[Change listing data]
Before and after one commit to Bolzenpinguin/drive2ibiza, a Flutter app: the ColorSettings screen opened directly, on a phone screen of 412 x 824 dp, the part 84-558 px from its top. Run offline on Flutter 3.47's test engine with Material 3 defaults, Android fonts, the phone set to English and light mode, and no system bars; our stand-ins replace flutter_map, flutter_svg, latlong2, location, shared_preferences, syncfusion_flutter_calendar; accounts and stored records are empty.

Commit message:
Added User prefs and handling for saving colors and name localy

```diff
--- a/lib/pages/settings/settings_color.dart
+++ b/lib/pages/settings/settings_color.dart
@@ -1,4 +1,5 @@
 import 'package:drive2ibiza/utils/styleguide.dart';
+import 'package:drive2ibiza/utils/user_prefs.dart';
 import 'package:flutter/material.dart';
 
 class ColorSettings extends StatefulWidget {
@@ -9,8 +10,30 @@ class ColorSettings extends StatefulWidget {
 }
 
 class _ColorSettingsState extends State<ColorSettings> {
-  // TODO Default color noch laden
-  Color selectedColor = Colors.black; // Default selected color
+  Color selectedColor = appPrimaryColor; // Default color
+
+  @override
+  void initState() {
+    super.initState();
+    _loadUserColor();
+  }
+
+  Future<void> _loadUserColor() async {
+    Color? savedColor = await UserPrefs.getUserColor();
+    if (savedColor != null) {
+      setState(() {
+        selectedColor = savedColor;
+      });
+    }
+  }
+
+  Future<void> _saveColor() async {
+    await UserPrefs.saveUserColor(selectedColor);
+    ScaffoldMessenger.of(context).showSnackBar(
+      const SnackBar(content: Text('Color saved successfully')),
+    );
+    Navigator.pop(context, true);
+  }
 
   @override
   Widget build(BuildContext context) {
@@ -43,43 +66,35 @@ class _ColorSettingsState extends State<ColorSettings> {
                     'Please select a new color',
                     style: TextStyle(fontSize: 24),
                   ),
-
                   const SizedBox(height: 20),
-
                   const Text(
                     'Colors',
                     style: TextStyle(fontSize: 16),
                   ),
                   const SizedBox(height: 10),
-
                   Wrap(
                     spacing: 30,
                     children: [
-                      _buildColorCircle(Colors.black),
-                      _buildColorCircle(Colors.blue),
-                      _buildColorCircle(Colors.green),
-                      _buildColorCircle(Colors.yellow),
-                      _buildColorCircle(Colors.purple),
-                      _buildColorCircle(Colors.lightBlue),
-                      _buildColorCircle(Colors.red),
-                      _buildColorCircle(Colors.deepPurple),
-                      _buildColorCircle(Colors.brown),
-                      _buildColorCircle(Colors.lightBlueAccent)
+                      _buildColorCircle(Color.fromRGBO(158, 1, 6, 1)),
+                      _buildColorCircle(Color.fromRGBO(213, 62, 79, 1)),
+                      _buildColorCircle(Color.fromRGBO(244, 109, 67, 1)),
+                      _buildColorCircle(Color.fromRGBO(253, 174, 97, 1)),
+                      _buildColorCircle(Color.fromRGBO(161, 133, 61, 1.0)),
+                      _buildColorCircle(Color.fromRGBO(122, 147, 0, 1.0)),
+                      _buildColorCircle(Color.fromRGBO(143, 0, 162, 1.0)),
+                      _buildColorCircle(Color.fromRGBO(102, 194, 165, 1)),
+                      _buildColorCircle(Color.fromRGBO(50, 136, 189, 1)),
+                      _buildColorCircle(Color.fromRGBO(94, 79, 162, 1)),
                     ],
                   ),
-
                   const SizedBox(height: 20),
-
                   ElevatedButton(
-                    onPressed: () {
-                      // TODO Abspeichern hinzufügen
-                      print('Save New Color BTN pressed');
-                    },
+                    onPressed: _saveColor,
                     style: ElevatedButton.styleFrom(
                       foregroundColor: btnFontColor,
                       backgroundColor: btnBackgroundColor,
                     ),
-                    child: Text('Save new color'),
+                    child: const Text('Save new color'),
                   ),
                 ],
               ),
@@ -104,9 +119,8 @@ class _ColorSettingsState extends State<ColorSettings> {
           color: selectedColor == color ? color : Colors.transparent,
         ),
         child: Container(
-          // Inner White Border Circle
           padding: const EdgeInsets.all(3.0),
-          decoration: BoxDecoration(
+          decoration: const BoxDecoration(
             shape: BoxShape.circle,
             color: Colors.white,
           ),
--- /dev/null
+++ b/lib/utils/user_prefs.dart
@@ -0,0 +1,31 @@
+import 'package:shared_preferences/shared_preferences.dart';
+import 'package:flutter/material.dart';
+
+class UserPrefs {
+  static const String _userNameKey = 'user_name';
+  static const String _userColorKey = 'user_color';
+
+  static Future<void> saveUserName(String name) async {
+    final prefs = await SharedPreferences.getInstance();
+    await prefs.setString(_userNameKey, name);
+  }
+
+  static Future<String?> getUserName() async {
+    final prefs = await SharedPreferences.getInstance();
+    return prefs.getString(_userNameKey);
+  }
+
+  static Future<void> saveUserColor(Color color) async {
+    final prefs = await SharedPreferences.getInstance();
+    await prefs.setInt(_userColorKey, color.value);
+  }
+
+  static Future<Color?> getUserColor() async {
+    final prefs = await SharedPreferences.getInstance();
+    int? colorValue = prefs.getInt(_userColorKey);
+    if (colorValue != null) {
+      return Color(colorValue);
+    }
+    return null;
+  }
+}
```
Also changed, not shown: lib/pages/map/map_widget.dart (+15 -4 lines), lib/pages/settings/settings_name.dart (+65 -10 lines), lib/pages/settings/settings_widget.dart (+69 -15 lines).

*WHAT THE EXERCISE ASKS*
The records above should be restated word for word in their entirety.

*ANSWER AREA*
Before and after one commit to Bolzenpinguin/drive2ibiza, a Flutter app: the ColorSettings screen opened directly, on a phone screen of 412 x 824 dp, the part 84-558 px from its top. Run offline on Flutter 3.47's test engine with Material 3 defaults, Android fonts, the phone set to English and light mode, and no system bars; our stand-ins replace flutter_map, flutter_svg, latlong2, location, shared_preferences, syncfusion_flutter_calendar; accounts and stored records are empty.

Commit message:
Added User prefs and handling for saving colors and name localy

```diff
--- a/lib/pages/settings/settings_color.dart
+++ b/lib/pages/settings/settings_color.dart
@@ -1,4 +1,5 @@
 import 'package:drive2ibiza/utils/styleguide.dart';
+import 'package:drive2ibiza/utils/user_prefs.dart';
 import 'package:flutter/material.dart';
 
 class ColorSettings extends StatefulWidget {
@@ -9,8 +10,30 @@ class ColorSettings extends StatefulWidget {
 }
 
 class _ColorSettingsState extends State<ColorSettings> {
-  // TODO Default color noch laden
-  Color selectedColor = Colors.black; // Default selected color
+  Color selectedColor = appPrimaryColor; // Default color
+
+  @override
+  void initState() {
+    super.initState();
+    _loadUserColor();
+  }
+
+  Future<void> _loadUserColor() async {
+    Color? savedColor = await UserPrefs.getUserColor();
+    if (savedColor != null) {
+      setState(() {
+        selectedColor = savedColor;
+      });
+    }
+  }
+
+  Future<void> _saveColor() async {
+    await UserPrefs.saveUserColor(selectedColor);
+    ScaffoldMessenger.of(context).showSnackBar(
+      const SnackBar(content: Text('Color saved successfully')),
+    );
+    Navigator.pop(context, true);
+  }
 
   @override
   Widget build(BuildContext context) {
@@ -43,43 +66,35 @@ class _ColorSettingsState extends State<ColorSettings> {
                     'Please select a new color',
                     style: TextStyle(fontSize: 24),
                   ),
-
                   const SizedBox(height: 20),
-
                   const Text(
                     'Colors',
                     style: TextStyle(fontSize: 16),
                   ),
                   const SizedBox(height: 10),
-
                   Wrap(
                     spacing: 30,
                     children: [
-                      _buildColorCircle(Colors.black),
-                      _buildColorCircle(Colors.blue),
-                      _buildColorCircle(Colors.green),
-                      _buildColorCircle(Colors.yellow),
-                      _buildColorCircle(Colors.purple),
-                      _buildColorCircle(Colors.lightBlue),
-                      _buildColorCircle(Colors.red),
-                      _buildColorCircle(Colors.deepPurple),
-                      _buildColorCircle(Colors.brown),
-                      _buildColorCircle(Colors.lightBlueAccent)
+                      _buildColorCircle(Color.fromRGBO(158, 1, 6, 1)),
+                      _buildColorCircle(Color.fromRGBO(213, 62, 79, 1)),
+                      _buildColorCircle(Color.fromRGBO(244, 109, 67, 1)),
+                      _buildColorCircle(Color.fromRGBO(253, 174, 97, 1)),
+                      _buildColorCircle(Color.fromRGBO(161, 133, 61, 1.0)),
+                      _buildColorCircle(Color.fromRGBO(122, 147, 0, 1.0)),
+                      _buildColorCircle(Color.fromRGBO(143, 0, 162, 1.0)),
+                      _buildColorCircle(Color.fromRGBO(102, 194, 165, 1)),
+                      _buildColorCircle(Color.fromRGBO(50, 136, 189, 1)),
+                      _buildColorCircle(Color.fromRGBO(94, 79, 162, 1)),
                     ],
                   ),
-
                   const SizedBox(height: 20),
-
                   ElevatedButton(
-                    onPressed: () {
-                      // TODO Abspeichern hinzufügen
-                      print('Save New Color BTN pressed');
-                    },
+                    onPressed: _saveColor,
                     style: ElevatedButton.styleFrom(
                       foregroundColor: btnFontColor,
                       backgroundColor: btnBackgroundColor,
                     ),
-                    child: Text('Save new color'),
+                    child: const Text('Save new color'),
                   ),
                 ],
               ),
@@ -104,9 +119,8 @@ class _ColorSettingsState extends State<ColorSettings> {
           color: selectedColor == color ? color : Colors.transparent,
         ),
         child: Container(
-          // Inner White Border Circle
           padding: const EdgeInsets.all(3.0),
-          decoration: BoxDecoration(
+          decoration: const BoxDecoration(
             shape: BoxShape.circle,
             color: Colors.white,
           ),
--- /dev/null
+++ b/lib/utils/user_prefs.dart
@@ -0,0 +1,31 @@
+import 'package:shared_preferences/shared_preferences.dart';
+import 'package:flutter/material.dart';
+
+class UserPrefs {
+  static const String _userNameKey = 'user_name';
+  static const String _userColorKey = 'user_color';
+
+  static Future<void> saveUserName(String name) async {
+    final prefs = await SharedPreferences.getInstance();
+    await prefs.setString(_userNameKey, name);
+  }
+
+  static Future<String?> getUserName() async {
+    final prefs = await SharedPreferences.getInstance();
+    return prefs.getString(_userNameKey);
+  }
+
+  static Future<void> saveUserColor(Color color) async {
+    final prefs = await SharedPreferences.getInstance();
+    await prefs.setInt(_userColorKey, color.value);
+  }
+
+  static Future<Color?> getUserColor() async {
+    final prefs = await SharedPreferences.getInstance();
+    int? colorValue = prefs.getInt(_userColorKey);
+    if (colorValue != null) {
+      return Color(colorValue);
+    }
+    return null;
+  }
+}
```
Also changed, not shown: lib/pages/map/map_widget.dart (+15 -4 lines), lib/pages/settings/settings_name.dart (+65 -10 lines), lib/pages/settings/settings_widget.dart (+69 -15 lines).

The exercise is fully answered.